If you are operating on any sort of consultant basis, meaning you’re providing your client with information or training based on your knowledge & experience, you should have a contract for ALL of the services you provide. This may seem obvious, but more often than not companies launch into projects, especially smaller ones, with no signed contract and the best of intentions. Sometimes it all works out, but too often working without a contract can lead to misunderstandings and bad blood when the work is complete. A solid contract should include the following information:

1. Exactly what you are being contracted to do, and if necessary, what you ARE NOT being contracted to do for the client.
2. Who the actors in the work will be: what employees from the client’s office and who is the point man from your company.
3. Timeline: How long (sometimes these dates are approximate) will the contract take?
4. What you need from the client: We’ve all been there – waiting on the client for information in order to proceed.
5. Cost: What you get paid. If there’s a flat rate it is essential that you provide precise detail as to what is included, and an hourly or additional rate for any work above and beyond the flat rate prices.

At the end of the day you owe it to yourself AND to your client to provide a detailed, comprehensive contract that helps to manage expectations and communicate what will take place as you embark upon new project. Your client will have a clear understanding as to what is expected of THEM, what you will do, and when it will happen. You won’t work for free or have to do additional work if your client isn’t keeping to the timeline laid out in the contract. Projects will run, and most importantly END more smoothly with more satisfaction for both parties if a solid, detailed contract is developed before it begins.

Walking the Fine Line Between Great Customer Service & Working for Free

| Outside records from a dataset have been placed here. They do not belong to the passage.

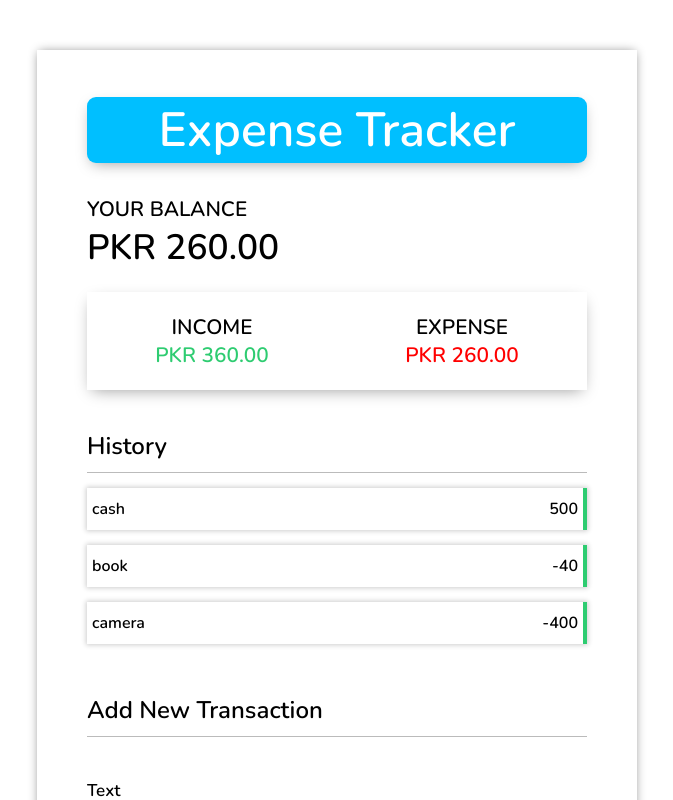
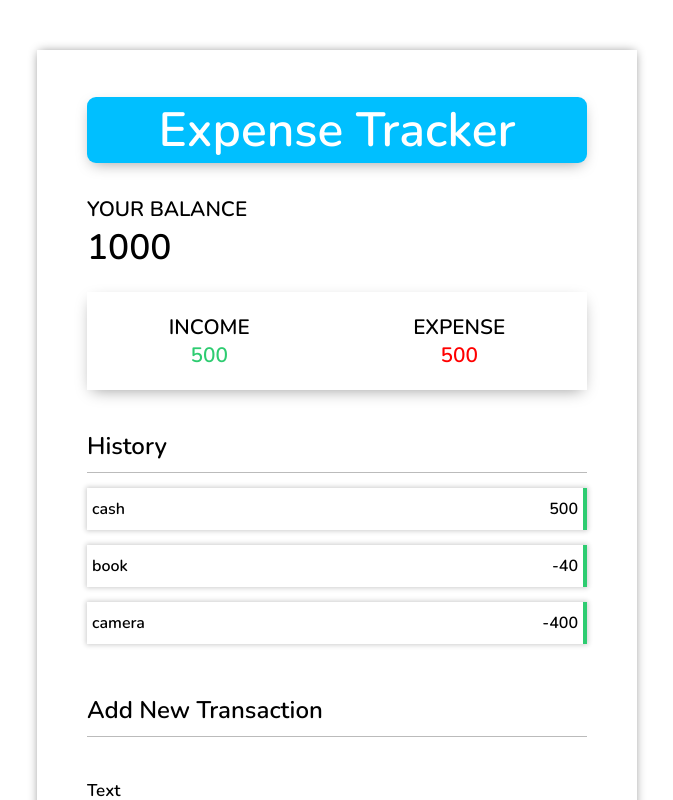
Before and after one commit to Alikhan219/Bootcamp_Expense_Tracker_App, a React (Create React App) app: page / in a window 1280 px wide. Shown: the top 800 px of the page, without its empty margins (303-976 px from the left). Built offline with nearby package versions, Linux system fonts and the light colour scheme.

Commit message:
adding the total balance method

```diff
--- a/src/Child.js
+++ b/src/Child.js
@@ -3,72 +3,49 @@ import "./App.css";
 import { TransactionContext } from "./TransContext";
 
 function Child() {
-  let {transactions, addTransaction} = useContext(TransactionContext);
-  let [newDesc, setDesc] = useState("")
-  let [newAmount, setAmount] = useState("")
+  let { transactions, addTransaction } = useContext(TransactionContext);
+  let [newDesc, setDesc] = useState("");
+  let [newAmount, setAmount] = useState("");
 
-   const handleAddition=(event)=>{
-      event.preventDefault();
-      console.log(newDesc, newAmount)
-      addTransaction({
-        amount: newAmount,
-        desc: newDesc
-      })
-   }
+  const handleAddition = (event) => {
+    event.preventDefault();
+    console.log(newDesc, newAmount);
+    addTransaction({
+      amount: Number(newAmount),
+      desc: newDesc,
+    });
+  };
 
+  const getIncome = () => {
+    let income = 0;
+    for (var i = 0; i < transactions.length; i++) {
+      if (transactions[i].amount > 0) income += transactions[i].amount;
+    }
 
-   const getIncome=()=>{
-     let income= 0;
-     for(let i=0; i< transactions.length; i++){
-       if(transactions[i]>0){
-         income += transactions.amount
-       }
-       return income;
-     }
-   }
-   const getExpense=()=>{
-    let expense= 0;
-    for(let i=0; i< transactions.length; i++){
-      if(transactions[i]>0){
-        expense += transactions.amount
-      }
-      return expense;
+    return income;
+  };
+  const getExpense = () => {
+    let expense = 0;
+    for (var i = 0; i < transactions.length; i++) {
+      if (transactions[i].amount > 0) expense += transactions[i].amount;
     }
-  }
-
-
-
-
-
-
-
-
-
-
-
-
-
-
-
-
-
-
+    return expense;
+  };
 
   return (
     <div className="container">
       <h1 className="text_center">Expense Tracker</h1>
-
       <h3>
         Your Balance <br />
-        <span className="big-txt"> PKR 260.00</span>
+        <span className="big-txt"> {getIncome() + getExpense()}</span>
       </h3>
       <div className="expense_container">
         <h3 className="IandE">
-          Income <br /> <span className="income-h3">PKR 360.00</span>
+          Income <br /> <span className="income-h3">{getIncome()}</span>
         </h3>
         <h3 className="IandE">
           Expense <br />
-          <span className="expense-h3"> PKR 260.00</span>
+          <span className="expense-h3"> {getExpense()}</span>
         </h3>
       </div>
       <h3 className="border">History</h3>
@@ -89,7 +66,14 @@ function Child() {
         <div className="form_control">
           <label for="text">Text</label>
 
-          <input name="thing" type="text" placeholder="Enter text..." onChange={(ev)=>setDesc(ev.target.value)} required/>
+          <input
+            autoComplete="off"
+            name="thing"
+            type="text"
+            placeholder="Enter text..."
+            onChange={(ev) => setDesc(ev.target.value)}
+            required
+          />
         </div>
         <br />
         <div className="form_control">
@@ -98,7 +82,13 @@ function Child() {
             <br />
             (negative - expense, positive - income)
           </label>
-          <input name="amounts" type="number" placeholder="Enter amount..." onChange={(ev)=>setAmount(ev.target.value)} required/>
+          <input
+            name="amounts"
+            type="number"
+            placeholder="Enter amount..."
+            onChange={(ev) => setAmount(ev.target.value)}
+            required
+          />
         </div>
         <br />
         <button className="btn">Add Transaction</button>
```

Last week I attended a NAWBO (National Association of Women Business Owners) panel discussion on the difference between great customer service and working for free; there is that fine line that almost all of us have to face with our customers. The trick is to ensure that you don’t harm your relationship with a client but still make sure you are getting paid for your services – often a huge issue for small start ups.

What our panel shared from their past experiences, both bad and good, can be summed up as:

1. Always spell out ALL of your services as specifically as possible in your contract.
3. Make sure that you have an hourly or some other rate for work above and beyond the contract – this ensures that the client understands the job is not open ended.
4. If the client has no idea what they want, you’d better have a contract that is crystal clear about how much work you’ll do for an exact dollar amount; if ‘redesigns’ or ‘rewrites’ are necessary, charges will be incurred.
5. Be prepared, especially on design or intellectual projects such as copywriting, where ‘success’ is subjective, to have THE discussion when the client keeps asking for more.

What is clear is that Communication is key, and any essential guidelines must be laid out in the contract. Being prepared to have a difficult conversation as soon as a client steps over the line is as necessary as breathing; eventually this gets easier, but it’s a slippery slope toward making no money and having a disagreement with your client if you don’t both set out your expectations clearly from the beginning.

At the end of the day getting paid what your worth is something you must think through, understand, and be able to communicate. You’ll find that your job, and life in general, are much more pleasant when you do.